Sylvia del Villard (1927-1990)

Sylvia del Villard
Sylvia del Villard

For over thirty years Sylvia Luz del Villard Güilbert gave global lectures and performances on the African influence in Puerto Rico (PR) as an activist, actress, artist, ballerina, choreographer, coloratura, dancer, declamadora, folklorist, lecturer, orator, painter, teacher, singer, and writer. Reared by Paula Moreno Herrera, she was born February 28, 1928 in Santurce, PR to Ponce-native Marcolina Güilbert and Arecibo-native Agustín Villard Díaz (1897-1986). Villard graduated from Escuela Superior Central, won a PR government scholarship, briefly attended Fisk University, and ultimately completed University of Puerto Rico–Río Piedras B.A. and M.A. degrees.

In the 1950s, Russian Jewish pianist Sonia Rudd (formerly Sonya Rudenko) and Metropolitan Opera House voice coach Leo Braun trained Villard while she attended CUNY. She joined the Africa House troupe, and became a member of Carabalí Dancers (with Christine Chapman and Roland Duvall Davis). She adapted African dances to poetry, performed Afro-Antillean and Negro Spirituals at Café Teatro Ocho Puertas (1963) and at the 1979 Pan-American Association Festival of the New World in Lagos. While in Nigeria she engaged in genealogy research on her possible lineage within the Igbo and Yoruba.

Villard founded Teatro Afro-Boricua El Coquí (1968), Luis Palés Matos Theater (1977), and headed Ensemble Soninke, while playing roles in El Reto, Gri-Gri, Baquiné, Aquelarre y Tambó, Let My People Go, El Negro en América; choreographed for the Afro-Borcua Ballet and Compañía Asociación Latinoamericana de Cultura; and danced in Palesiana y Aquelarre, Palesíanisima, Valley Without Echo, Witches of Salem, The Boy Friend, The Crucible, and Kwamina.
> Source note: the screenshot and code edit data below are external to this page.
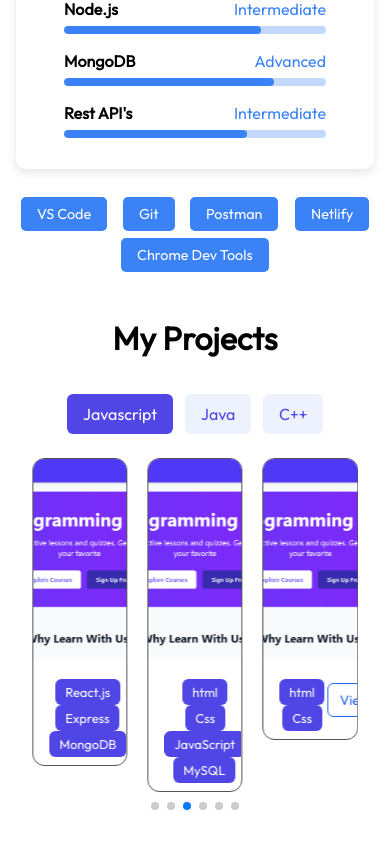
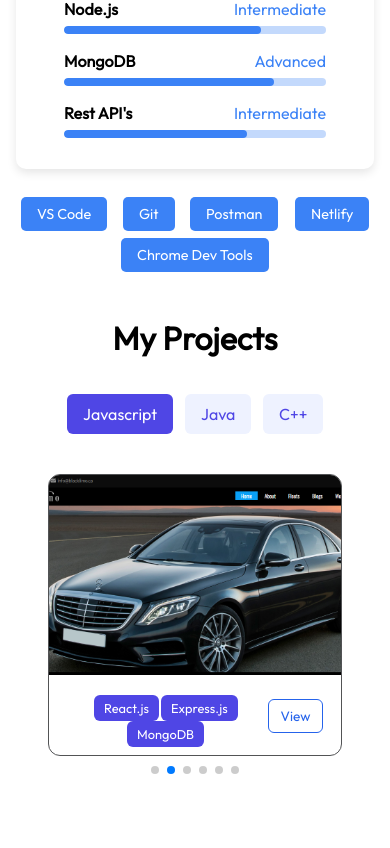
Before and after one commit to israrahmad831/Portfoio-Website, a React (Vite) app in the folder Frontend/: page / in a window 390 px wide. Shown: the part 3913-4761 px from the top of the page. After the commit the page ends 4733 px from the top, so only its background shows below. Built offline with nearby package versions, Linux system fonts and the light colour scheme.

Commit message:
fixed cards responsive issue

```diff
--- a/Frontend/src/Components/Projects/Projects.jsx
+++ b/Frontend/src/Components/Projects/Projects.jsx
@@ -109,7 +109,7 @@ const Projects = () => {
       </div>
 
       <Swiper
-        slidesPerView={projects.length < 3 ? projects.length : 3}
+        slidesPerView={1}
         spaceBetween={20}
         loop={true}
         autoplay={{ delay: 2500, disableOnInteraction: false }}
@@ -117,12 +117,21 @@ const Projects = () => {
         grabCursor={true}
         modules={[Pagination, Autoplay]}
         breakpoints={{
-          1024: { slidesPerView: projects.length < 3 ? projects.length : 3 },
-          768: { slidesPerView: projects.length < 2 ? projects.length : 2 },
-          480: { slidesPerView: 1 },
+          1024: {
+            slidesPerView: 3,
+          },
+          768: {
+            slidesPerView: 2,
+          },
+          480: {
+            slidesPerView: 1,
+          },
         }}
+        centeredSlides={true}
+        centeredSlidesBounds={true}
         className={s.slider}
       >
+        <div className={s.projectsBox}>
           {projects.map((project, index) => (
             <SwiperSlide key={index} className={s.slide}>
               <div className={s.projectCard}>
@@ -134,7 +143,9 @@ const Projects = () => {
                   />
                   <div className={s.overlay}>
                     <h3 className={s.projectTitle}>{project.title}</h3>
-                  <p className={s.projectDescription}>{project.description}</p>
+                    <p className={s.projectDescription}>
+                      {project.description}
+                    </p>
                   </div>
                 </div>
                 <div className={s.projectInfo}>
@@ -159,6 +170,7 @@ const Projects = () => {
               </div>
             </SwiperSlide>
           ))}
+        </div>
       </Swiper>
     </div>
   );
--- a/Frontend/src/Components/Projects/Projects.module.css
+++ b/Frontend/src/Components/Projects/Projects.module.css
@@ -39,8 +39,22 @@
 
 .slider {
   max-width: 100%;
-  margin: auto;
+  margin: 0 auto; /* Ensure it is centered horizontally */
   padding: 0 1rem;
+}
+.slide {
+  display: flex;
+  justify-content: center;
+  align-items: center;
+  width: 100%;
+}
+
+.projectsBox {
+  display: flex;
+  justify-content: center;
+  align-items: center;
+  flex-wrap: wrap; /* Allow items to wrap based on screen size */
+  width: 100%;
 }
 
 .projectCard {
@@ -49,8 +63,8 @@
   overflow: hidden;
   border: 1px solid #525355;
   max-width: 350px;
+  margin: 1rem; /* Add margin between cards */
   height: 100%;
-  margin: auto;
   margin-bottom: 2rem;
 }
 
```
Lines whose indentation alone changed are shown as unchanged.
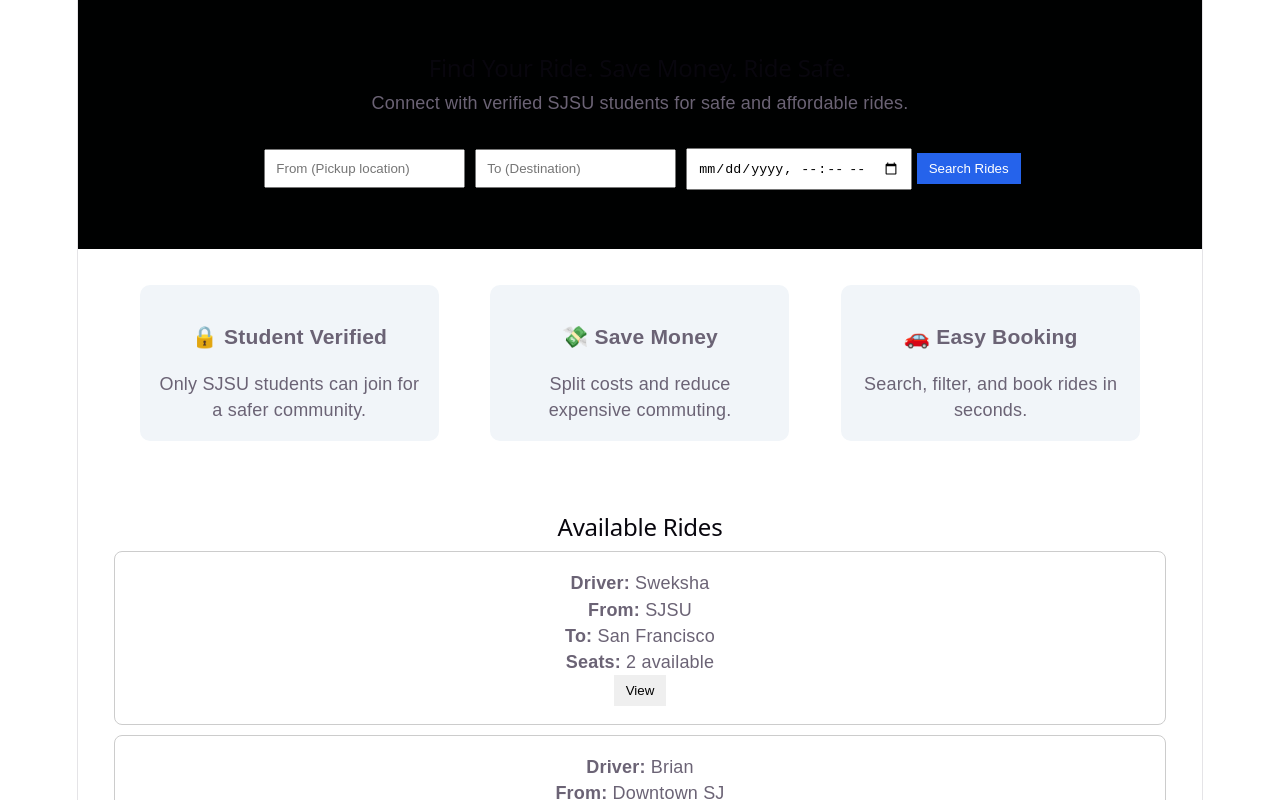
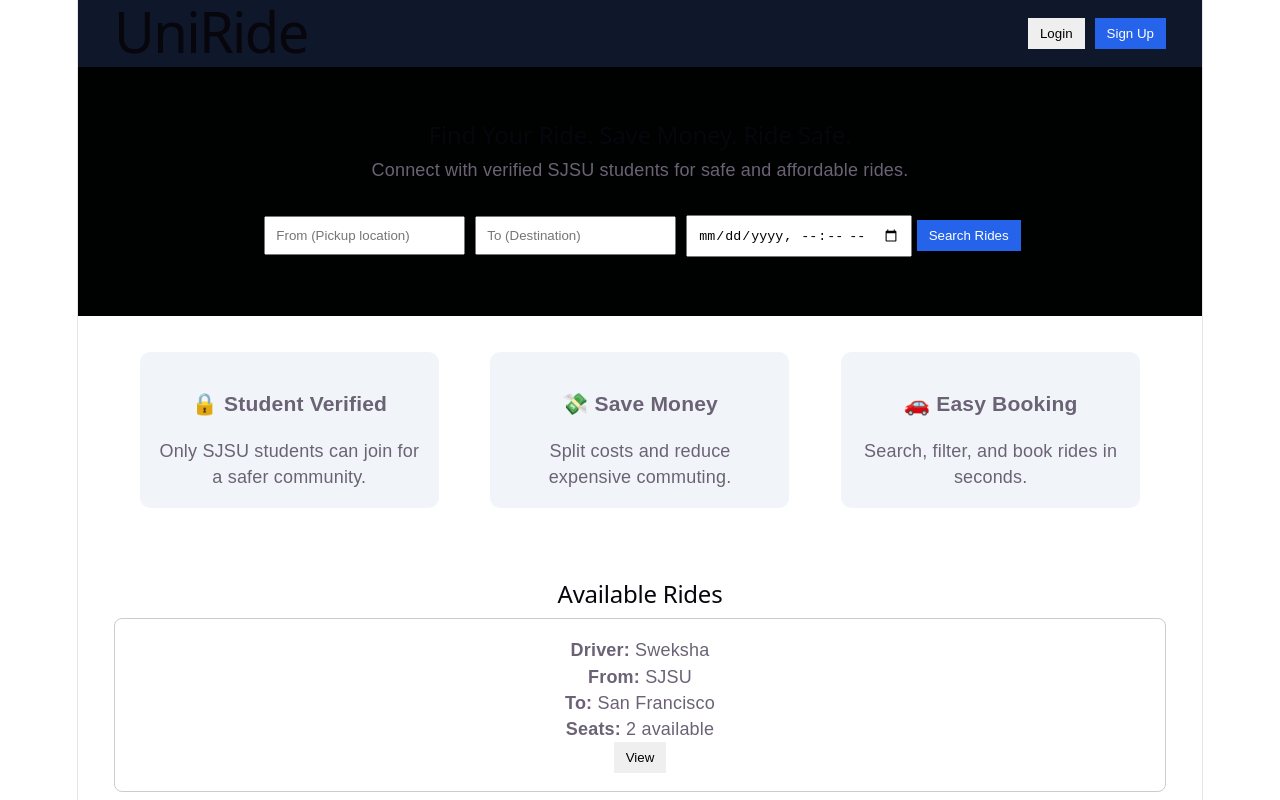
Before and after one commit to sweksha-cloud/S1-Team-7, a React (Vite) app: page / in a window 1280 px wide. Shown: the top 800 px of the page. Built offline with nearby package versions, Linux system fonts and the light colour scheme.

Commit message:
added navBar

```diff
--- a/src/css/Home.css
+++ b/src/css/Home.css
@@ -3,6 +3,14 @@ body {
     font-family: Arial, sans-serif;
   }
 
+  /* Navbar */
+  .navbar {
+    display: flex;
+    justify-content: space-between;
+    padding: 1rem 2rem;
+    background: #0f172a;
+    color: white;
+  }
 
   .logo {
     margin: 0;
--- a/src/pages/Home.jsx
+++ b/src/pages/Home.jsx
@@ -4,6 +4,15 @@ import "../css/Home.css";
 export default function Home() {
   return (
     <div className="home">
+
+      {/* Navbar */}
+        <nav className="navbar">
+        <h1 className="logo">UniRide</h1>
+        <div className="nav-links">
+          <button className="btn">Login</button>
+          <button className="btn primary">Sign Up</button>
+        </div>
+      </nav>
 
 
       {/* Hero Section */}
```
Her many film credits include Los Traidores de San Ángel, The Time We Lost, and Life of Sin.

Villard’s artistry collided with PR anti-Blackness when the television industry shunned her for publicly condemning Angela Mayer’s blackface Chianita La Negra in El Hijo de Ángela María (1974). PR whites in blackface was “repulsive,” Villard asserted, and Blacks were “tired of this situation.” In the late 1970s, Viejo San Juan residents deemed her African-centered productions as disruptive and promoted years of costly court battles to have her theatre closed. Villard experienced racist taunts by unruly Bayamón teens for her Luis Palés Matos high school performance (1980-81). This unapologetic Blackness inspired many Afro-Puerto Ricans like writer María Ramos Rosado, dancer Awilda Sterling-Duprey, actor Julio Axel Landrón, percussionist ‘Papo’ Sterling and musician Jorge Santiago Arce.

In 1988, Villard taught in New York City and the following year she presented “Racism in the Puerto Rican Nation” in the Black Woman in the Americas symposium at the Schomburg Center for Research in Black Culture. Diagnosed with lung cancer soon after, she returned to PR where she died at 62 on February 5, 1990. Despite Governor Hernández Colón infamously dismissing the African contribution to PR culture, he nevertheless paid last respects when visiting Villard’s childhood home. Survived by daughter, Naii Luz Colón and buried in the Villa Palmeras Cemetery near Black legends Rafael Cortijo and Ismael Rivera, Queen Mother Sylvia del Villard, journalist Wilda Rodríguez declared, “lived her life protecting our African heritage and she did it with extraordinary passion. She was a Black Queen to those of us who had the privilege of paying her tribute.”